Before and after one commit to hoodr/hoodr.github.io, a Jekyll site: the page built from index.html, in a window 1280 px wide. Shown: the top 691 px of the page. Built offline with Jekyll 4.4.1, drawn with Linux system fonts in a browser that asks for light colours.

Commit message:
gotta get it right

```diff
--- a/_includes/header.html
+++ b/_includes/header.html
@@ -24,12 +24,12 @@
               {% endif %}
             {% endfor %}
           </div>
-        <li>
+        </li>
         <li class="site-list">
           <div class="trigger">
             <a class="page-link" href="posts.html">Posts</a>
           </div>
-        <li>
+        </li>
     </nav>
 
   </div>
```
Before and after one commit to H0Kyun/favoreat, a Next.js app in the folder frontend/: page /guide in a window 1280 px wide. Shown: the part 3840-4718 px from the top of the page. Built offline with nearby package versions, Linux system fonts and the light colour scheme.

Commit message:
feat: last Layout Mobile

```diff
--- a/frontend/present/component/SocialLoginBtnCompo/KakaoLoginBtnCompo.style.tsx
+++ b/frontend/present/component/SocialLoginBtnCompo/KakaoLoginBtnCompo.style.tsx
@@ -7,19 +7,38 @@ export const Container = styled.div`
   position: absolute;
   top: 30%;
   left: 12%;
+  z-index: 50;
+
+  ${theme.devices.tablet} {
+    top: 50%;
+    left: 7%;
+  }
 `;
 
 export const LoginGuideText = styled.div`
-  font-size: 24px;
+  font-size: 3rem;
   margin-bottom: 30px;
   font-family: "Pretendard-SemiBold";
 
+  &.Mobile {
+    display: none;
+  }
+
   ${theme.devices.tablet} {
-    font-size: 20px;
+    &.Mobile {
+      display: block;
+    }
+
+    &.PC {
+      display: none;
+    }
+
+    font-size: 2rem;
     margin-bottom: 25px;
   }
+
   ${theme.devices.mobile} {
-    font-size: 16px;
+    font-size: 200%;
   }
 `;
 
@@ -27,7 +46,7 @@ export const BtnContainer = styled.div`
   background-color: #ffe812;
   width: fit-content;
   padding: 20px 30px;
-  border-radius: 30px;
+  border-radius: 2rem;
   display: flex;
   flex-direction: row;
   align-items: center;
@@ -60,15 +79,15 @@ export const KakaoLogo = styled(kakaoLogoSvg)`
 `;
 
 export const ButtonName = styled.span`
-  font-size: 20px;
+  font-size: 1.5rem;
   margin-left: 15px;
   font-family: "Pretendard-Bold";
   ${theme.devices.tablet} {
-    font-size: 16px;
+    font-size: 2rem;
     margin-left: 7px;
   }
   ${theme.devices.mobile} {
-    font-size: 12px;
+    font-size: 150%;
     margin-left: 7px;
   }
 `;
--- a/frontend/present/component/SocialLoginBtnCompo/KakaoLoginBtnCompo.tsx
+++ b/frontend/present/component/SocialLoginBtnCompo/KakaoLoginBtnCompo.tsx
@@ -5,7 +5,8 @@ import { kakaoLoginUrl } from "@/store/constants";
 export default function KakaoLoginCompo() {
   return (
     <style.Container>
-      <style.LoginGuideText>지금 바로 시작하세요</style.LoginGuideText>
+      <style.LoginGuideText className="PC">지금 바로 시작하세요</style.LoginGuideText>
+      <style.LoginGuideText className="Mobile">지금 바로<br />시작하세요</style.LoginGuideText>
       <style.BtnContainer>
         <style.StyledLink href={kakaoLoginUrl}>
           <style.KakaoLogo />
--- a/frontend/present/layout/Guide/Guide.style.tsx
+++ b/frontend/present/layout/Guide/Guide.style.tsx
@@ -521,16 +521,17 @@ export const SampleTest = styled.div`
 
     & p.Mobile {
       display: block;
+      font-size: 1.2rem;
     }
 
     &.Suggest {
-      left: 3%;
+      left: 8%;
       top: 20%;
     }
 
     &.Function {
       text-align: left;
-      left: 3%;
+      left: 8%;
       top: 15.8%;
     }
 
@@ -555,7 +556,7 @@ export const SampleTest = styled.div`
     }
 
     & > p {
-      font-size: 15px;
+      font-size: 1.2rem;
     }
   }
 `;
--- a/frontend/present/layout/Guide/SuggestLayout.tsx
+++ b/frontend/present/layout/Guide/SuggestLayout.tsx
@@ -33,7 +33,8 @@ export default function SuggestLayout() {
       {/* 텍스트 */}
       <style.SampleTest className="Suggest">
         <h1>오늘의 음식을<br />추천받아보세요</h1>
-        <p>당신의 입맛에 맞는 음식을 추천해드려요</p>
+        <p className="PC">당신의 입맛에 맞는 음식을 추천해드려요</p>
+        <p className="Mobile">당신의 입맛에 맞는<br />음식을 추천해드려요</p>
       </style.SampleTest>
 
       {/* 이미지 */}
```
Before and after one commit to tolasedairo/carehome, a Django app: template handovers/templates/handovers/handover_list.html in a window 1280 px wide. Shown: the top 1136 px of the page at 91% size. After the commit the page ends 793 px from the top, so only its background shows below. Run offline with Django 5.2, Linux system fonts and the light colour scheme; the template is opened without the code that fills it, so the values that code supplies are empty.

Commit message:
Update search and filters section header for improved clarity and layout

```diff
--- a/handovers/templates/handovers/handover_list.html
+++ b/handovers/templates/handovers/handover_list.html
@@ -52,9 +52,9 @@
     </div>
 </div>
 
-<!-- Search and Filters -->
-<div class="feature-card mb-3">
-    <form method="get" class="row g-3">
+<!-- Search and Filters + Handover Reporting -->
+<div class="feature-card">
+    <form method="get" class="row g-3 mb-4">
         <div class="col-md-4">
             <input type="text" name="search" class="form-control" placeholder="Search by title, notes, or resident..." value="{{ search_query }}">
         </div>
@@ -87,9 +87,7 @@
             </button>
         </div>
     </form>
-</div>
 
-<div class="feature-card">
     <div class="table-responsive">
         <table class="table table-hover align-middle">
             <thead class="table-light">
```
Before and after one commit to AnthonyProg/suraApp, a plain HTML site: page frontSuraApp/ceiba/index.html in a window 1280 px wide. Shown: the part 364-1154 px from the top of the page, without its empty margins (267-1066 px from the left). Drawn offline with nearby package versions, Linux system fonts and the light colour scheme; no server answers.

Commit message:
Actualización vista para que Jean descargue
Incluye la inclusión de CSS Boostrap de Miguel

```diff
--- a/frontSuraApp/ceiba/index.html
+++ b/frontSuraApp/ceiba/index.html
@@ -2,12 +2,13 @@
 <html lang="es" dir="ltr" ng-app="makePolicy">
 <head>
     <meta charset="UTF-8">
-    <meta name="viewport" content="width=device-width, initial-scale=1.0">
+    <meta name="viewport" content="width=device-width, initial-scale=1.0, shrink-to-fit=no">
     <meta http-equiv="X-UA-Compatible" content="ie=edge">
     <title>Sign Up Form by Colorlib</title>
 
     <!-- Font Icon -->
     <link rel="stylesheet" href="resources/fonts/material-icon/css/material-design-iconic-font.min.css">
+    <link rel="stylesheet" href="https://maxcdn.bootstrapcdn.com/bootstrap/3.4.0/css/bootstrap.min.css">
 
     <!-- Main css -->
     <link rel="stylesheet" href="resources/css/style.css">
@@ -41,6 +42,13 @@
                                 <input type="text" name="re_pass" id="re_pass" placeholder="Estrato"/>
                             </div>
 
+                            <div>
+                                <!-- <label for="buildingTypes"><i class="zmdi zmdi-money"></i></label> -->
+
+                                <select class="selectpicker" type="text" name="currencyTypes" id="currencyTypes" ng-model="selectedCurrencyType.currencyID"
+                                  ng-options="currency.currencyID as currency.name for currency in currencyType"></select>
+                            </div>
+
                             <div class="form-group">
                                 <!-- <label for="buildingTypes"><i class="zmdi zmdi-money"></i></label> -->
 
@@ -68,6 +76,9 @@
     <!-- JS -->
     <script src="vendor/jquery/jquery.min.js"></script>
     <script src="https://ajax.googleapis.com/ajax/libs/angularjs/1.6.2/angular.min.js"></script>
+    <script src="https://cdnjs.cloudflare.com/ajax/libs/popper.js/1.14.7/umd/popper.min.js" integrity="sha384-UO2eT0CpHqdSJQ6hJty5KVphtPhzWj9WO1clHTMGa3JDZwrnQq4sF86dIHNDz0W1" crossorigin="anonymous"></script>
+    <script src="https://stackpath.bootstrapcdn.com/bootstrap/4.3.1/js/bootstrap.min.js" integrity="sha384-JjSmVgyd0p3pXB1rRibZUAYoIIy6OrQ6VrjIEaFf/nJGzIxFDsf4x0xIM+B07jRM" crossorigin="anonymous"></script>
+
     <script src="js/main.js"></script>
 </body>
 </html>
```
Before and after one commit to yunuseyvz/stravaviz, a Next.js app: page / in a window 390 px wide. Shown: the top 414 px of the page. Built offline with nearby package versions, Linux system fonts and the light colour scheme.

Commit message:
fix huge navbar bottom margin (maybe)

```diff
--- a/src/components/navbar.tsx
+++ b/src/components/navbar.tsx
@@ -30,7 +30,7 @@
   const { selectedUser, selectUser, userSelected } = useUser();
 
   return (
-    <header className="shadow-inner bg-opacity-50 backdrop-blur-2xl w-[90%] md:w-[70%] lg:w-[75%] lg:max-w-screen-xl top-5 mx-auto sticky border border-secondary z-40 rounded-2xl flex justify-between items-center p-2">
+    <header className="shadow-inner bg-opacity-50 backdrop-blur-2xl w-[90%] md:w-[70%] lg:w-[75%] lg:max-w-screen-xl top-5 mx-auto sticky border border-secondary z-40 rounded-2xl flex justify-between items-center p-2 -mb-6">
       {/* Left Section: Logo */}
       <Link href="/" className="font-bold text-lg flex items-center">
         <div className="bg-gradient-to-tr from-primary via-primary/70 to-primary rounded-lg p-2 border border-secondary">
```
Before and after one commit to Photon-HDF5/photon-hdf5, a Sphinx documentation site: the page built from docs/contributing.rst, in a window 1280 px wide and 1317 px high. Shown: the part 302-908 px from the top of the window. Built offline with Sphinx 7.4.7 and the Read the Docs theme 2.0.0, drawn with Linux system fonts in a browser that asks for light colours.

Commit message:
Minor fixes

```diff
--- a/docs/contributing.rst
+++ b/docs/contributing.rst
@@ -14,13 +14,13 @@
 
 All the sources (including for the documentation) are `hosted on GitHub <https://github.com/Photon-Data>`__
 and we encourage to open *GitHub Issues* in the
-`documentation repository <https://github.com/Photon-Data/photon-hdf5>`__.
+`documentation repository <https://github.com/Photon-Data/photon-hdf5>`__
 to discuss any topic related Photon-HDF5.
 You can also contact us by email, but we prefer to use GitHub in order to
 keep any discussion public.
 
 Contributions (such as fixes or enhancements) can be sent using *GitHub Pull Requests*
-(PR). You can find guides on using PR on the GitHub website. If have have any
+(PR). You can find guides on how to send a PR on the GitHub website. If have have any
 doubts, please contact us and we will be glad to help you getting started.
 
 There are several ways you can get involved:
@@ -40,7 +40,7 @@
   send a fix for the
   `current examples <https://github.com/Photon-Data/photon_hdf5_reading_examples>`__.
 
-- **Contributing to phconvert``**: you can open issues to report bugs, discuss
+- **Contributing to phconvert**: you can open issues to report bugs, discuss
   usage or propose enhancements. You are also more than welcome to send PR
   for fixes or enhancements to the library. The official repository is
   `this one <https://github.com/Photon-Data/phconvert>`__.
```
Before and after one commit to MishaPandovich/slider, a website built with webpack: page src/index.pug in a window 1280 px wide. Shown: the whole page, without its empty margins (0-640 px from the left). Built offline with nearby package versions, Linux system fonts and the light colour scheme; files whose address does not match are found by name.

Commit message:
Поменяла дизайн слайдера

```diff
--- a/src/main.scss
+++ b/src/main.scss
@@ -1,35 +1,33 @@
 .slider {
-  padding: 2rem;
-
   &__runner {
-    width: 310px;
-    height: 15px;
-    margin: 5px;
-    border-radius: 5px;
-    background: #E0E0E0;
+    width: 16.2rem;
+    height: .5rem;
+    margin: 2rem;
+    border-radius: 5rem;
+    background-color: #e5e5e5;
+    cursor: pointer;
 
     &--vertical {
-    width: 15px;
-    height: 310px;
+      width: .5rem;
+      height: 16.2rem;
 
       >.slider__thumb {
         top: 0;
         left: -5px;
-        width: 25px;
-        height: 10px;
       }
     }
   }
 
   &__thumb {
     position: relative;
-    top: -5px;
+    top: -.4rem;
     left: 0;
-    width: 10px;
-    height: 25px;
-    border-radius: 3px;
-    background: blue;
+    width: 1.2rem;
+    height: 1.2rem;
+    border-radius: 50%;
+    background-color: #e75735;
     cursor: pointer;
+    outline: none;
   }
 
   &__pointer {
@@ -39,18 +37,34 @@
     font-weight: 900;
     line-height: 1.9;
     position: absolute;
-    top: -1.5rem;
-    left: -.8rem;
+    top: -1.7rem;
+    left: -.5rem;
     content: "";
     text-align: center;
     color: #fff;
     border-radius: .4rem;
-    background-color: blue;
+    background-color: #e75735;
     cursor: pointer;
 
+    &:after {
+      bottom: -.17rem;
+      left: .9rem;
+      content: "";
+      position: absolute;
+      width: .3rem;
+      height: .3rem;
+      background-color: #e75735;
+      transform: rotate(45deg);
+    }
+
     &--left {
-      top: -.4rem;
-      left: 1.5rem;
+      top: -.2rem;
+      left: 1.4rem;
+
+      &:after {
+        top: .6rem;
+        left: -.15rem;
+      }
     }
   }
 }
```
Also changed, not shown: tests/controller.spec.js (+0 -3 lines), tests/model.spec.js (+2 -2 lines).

──────────

The problem
Search the entries above for lines containing the word "width", and copy each one.

Task result
   width: fit-content;
-    <meta name="viewport" content="width=device-width, initial-scale=1.0">
+    <meta name="viewport" content="width=device-width, initial-scale=1.0, shrink-to-fit=no">
-    width: 310px;
+    width: 16.2rem;
-    width: 15px;
+      width: .5rem;
-        width: 25px;
-    width: 10px;
+    width: 1.2rem;
+      width: .3rem;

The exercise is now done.